## Your task
Give back, exactly as written, the lines from the first line of the data below through the line with "The browser window", and omit the pictures.

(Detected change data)
┄┄┄┄┄┄┄┄┄┄┄┄┄┄┄┄┄┄┄┄
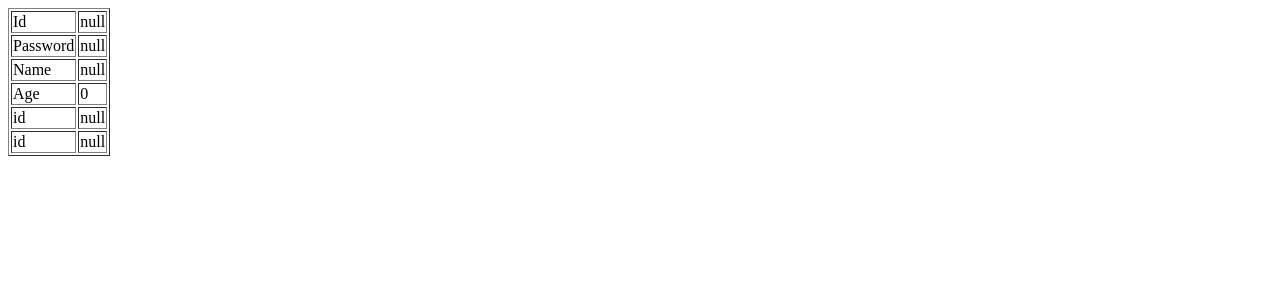
Repository: khy4701/JavaServerPage-Servlet
Page: http://localhost/05.JDBCProject/view.jsp
An editor plug-in stored every save of this project. The page is shown before and after the next save, followed by the edit.
The browser window is 1280 px wide. The pictures show the whole page.
The page is served by Tomcat 9. Other server files are loaded and not shown. Queries for data that is not in the repository find no rows.

Above is the page before, as saved 2016-07-21 06:45:51.

### 05.JDBCProject/WebContent/view.jsp
<%@page import="exam.dao.MemberVO"%>
<%@page import="exam.dao.MemberDAO"%>
<%@ page language="java" contentType="text/html; charset=UTF-8"
    pageEncoding="UTF-8"%>
<!DOCTYPE html>
<html>
<head>
<meta charset="UTF-8">
<title>Insert title here</title>
</head>
<body>
<%
	String id = request.getParameter("id");

	MemberDAO dao = new MemberDAO();
	MemberVO member = dao.selectInfo(id);
%>
    <table border ="1">
    	<tr><td> Id</td> <td> <%=member.getId() %>  </td></tr>
    	<tr><td> Password</td> <td> <%=member.getPw() %>  </td></tr>
    	<tr><td> Name</td> <td> <%=member.getUserName() %>  </td></tr>
    	<tr><td> Age</td> <td> <%=member.getAge() %>  </td></tr>
    	<tr><td> id</td> <td> <%=member.getId() %>  </td></tr>
    	<tr><td> id</td> <td> <%=member.getId() %>  </td></tr>



    </table>

</body>
</html>

### 05.JDBCProject/src/exam/dao/MemberDAO.java
package exam.dao;

import java.sql.Connection;
import java.sql.DriverManager;
import java.sql.PreparedStatement;
import java.sql.ResultSet;
import java.sql.SQLException;
import java.util.ArrayList;

public class MemberDAO {

	Connection con = null;
	ResultSet rs = null;
	PreparedStatement psmt = null;

	public MemberDAO()
	{
		try {
			//1. JDBC 드라이버 로드
			Class.forName("oracle.jdbc.driver.OracleDriver");

			//2. JDBC 연결
			con = DriverManager.getConnection("jdbc:oracle:thin:@localhost:1521:xe","hr","hr");
		} catch (ClassNotFoundException e) {
			// TODO Auto-generated catch block
			e.printStackTrace();
		} catch (SQLException e) {
			// TODO Auto-generated catch block
			e.printStackTrace();
		}
	}

	// 회원가입
	public int insertMember(MemberVO vo){
		System.out.println("MemberDAO - insertMember()");

		// 마지막 날짜는 Default로 정의한 값으로 넣어줌
		String sql = "insert into member values(?,?,?,?,?,?,default)";
		int result = 0;
		PreparedStatement psmt;
		try {
			psmt = con.prepareStatement(sql);

			psmt.setString(1, vo.getId());
			psmt.setString(2, vo.getPw());
			psmt.setString(3, vo.getUserName());
			psmt.setInt(4, vo.getAge());
			psmt.setString(5, vo.getAddress());
			psmt.setString(6, vo.getPhoneNum());

			result = psmt.executeUpdate();

		} catch (SQLException e) {
			// TODO Auto-generated catch block
			e.printStackTrace();
		}
		return result;
	}

	// 중복확인

	// 리스트
	public ArrayList<MemberVO> selectAll()
	{
		String sql = "select * from member order by id";
		PreparedStatement psmt;

		ArrayList<MemberVO> arrayList = new ArrayList<MemberVO>();
		try {
			psmt = con.prepareStatement(sql);
			rs = psmt.executeQuery();

			while(rs.next())
			{
				//String id, String pw, String userName, int age, String phoneNum, String address
				MemberVO member = new MemberVO();

				member.setId(rs.getString("id"));
				member.setPw(rs.getString("pwd"));
				member.setAge(rs.getInt("age"));
				member.setUserName(rs.getString("name"));
				member.setAddress(rs.getString("addr"));
				member.setPhoneNum(rs.getString("tel"));
				member.setRegDate(rs.getDate("reg_date"));

				arrayList.add(member);
			}
		} catch (SQLException e) {
			// TODO Auto-generated catch block
			e.printStackTrace();
		}

		return arrayList;
	}

	// 로그인

	// 자원 반납
	public void close() {
		try {
			if (rs != null)
				rs.close();

			if( psmt != null )
				psmt.close();

			if( con != null )
				con.close();
		} catch (SQLException e) {
			// TODO Auto-generated catch block
			e.printStackTrace();
		}
	}

	public MemberVO selectInfo(String id)
	{
		String sql = "select * from member where id = ?";
		PreparedStatement psmt;
		MemberVO member = new MemberVO();

		try {
			psmt = con.prepareStatement(sql);
			psmt.setString(1, id);
			rs = psmt.executeQuery();

			if( rs.next())
			{
				member.setId(rs.getString("id"));
				member.setPw(rs.getString("pwd"));
				member.setAge(rs.getInt("age"));
				member.setUserName(rs.getString("name"));
				member.setAddress(rs.getString("addr"));
				member.setPhoneNum(rs.getString("tel"));
				member.setRegDate(rs.getDate("reg_date"));
			}
		} catch (SQLException e) {
			// TODO Auto-generated catch block
			e.printStackTrace();
		}

		return member;
	}

}

### 05.JDBCProject/src/exam/dao/MemberVO.java
package exam.dao;

import java.sql.Date;

public class MemberVO {
	private String id ;
	private String pw;
	private String userName;
	private int age;
	private String phoneNum ;
	private String address;


	private Date regDate;

	public MemberVO()
	{

	}

	public MemberVO(String id, String pw, String userName, int age, String phoneNum, String address) {
		super();
		this.id = id;
		this.pw = pw;
		this.userName = userName;
		this.age = age;
		this.phoneNum = phoneNum;
		this.address = address;
	}

	public String getId() {
		return id;
	}

	public void setId(String id) {
		this.id = id;
	}

	public String getPw() {
		return pw;
	}

	public void setPw(String pw) {
		this.pw = pw;
	}

	public String getUserName() {
		return userName;
	}

	public void setUserName(String userName) {
		this.userName = userName;
	}

	public int getAge() {
		return age;
	}

	public void setAge(int age) {
		this.age = age;
	}

	public String getPhoneNum() {
		return phoneNum;
	}

	public void setPhoneNum(String phoneNum) {
		this.phoneNum = phoneNum;
	}

	public String getAddress() {
		return address;
	}

	public void setAddress(String address) {
		this.address = address;
	}

	public Date getRegDate() {
		return regDate;
	}

	public void setRegDate(Date regDate) {
		this.regDate = regDate;
	}
}

After the next save:
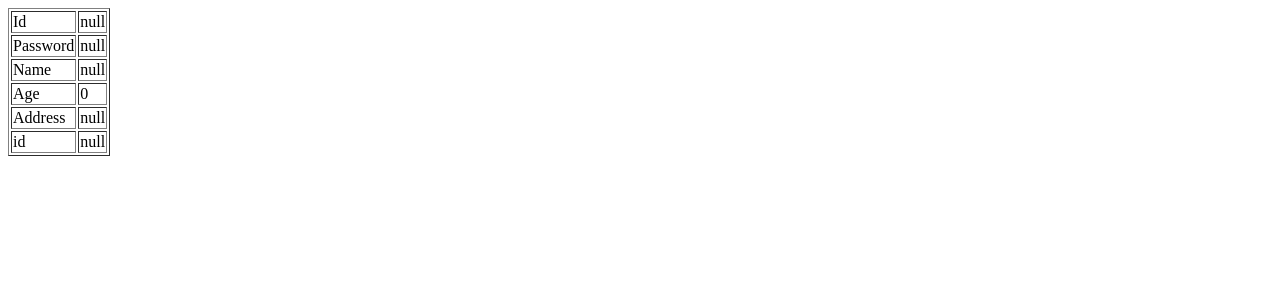
Saved 16 s later.
--- a/05.JDBCProject/WebContent/view.jsp
+++ b/05.JDBCProject/WebContent/view.jsp
@@ -20,7 +20,7 @@
     	<tr><td> Password</td> <td> <%=member.getPw() %>  </td></tr>
     	<tr><td> Name</td> <td> <%=member.getUserName() %>  </td></tr>
     	<tr><td> Age</td> <td> <%=member.getAge() %>  </td></tr>
-    	<tr><td> id</td> <td> <%=member.getId() %>  </td></tr>
+    	<tr><td> Address</td> <td> <%=member.getAddress() %>  </td></tr>
     	<tr><td> id</td> <td> <%=member.getId() %>  </td></tr>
┄┄┄┄┄┄┄┄┄┄┄┄┄┄┄┄┄┄┄┄
## Worked solution
Repository: khy4701/JavaServerPage-Servlet
Page: http://localhost/05.JDBCProject/view.jsp
An editor plug-in stored every save of this project. The page is shown before and after the next save, followed by the edit.
The browser window is 1280 px wide. The pictures show the whole page.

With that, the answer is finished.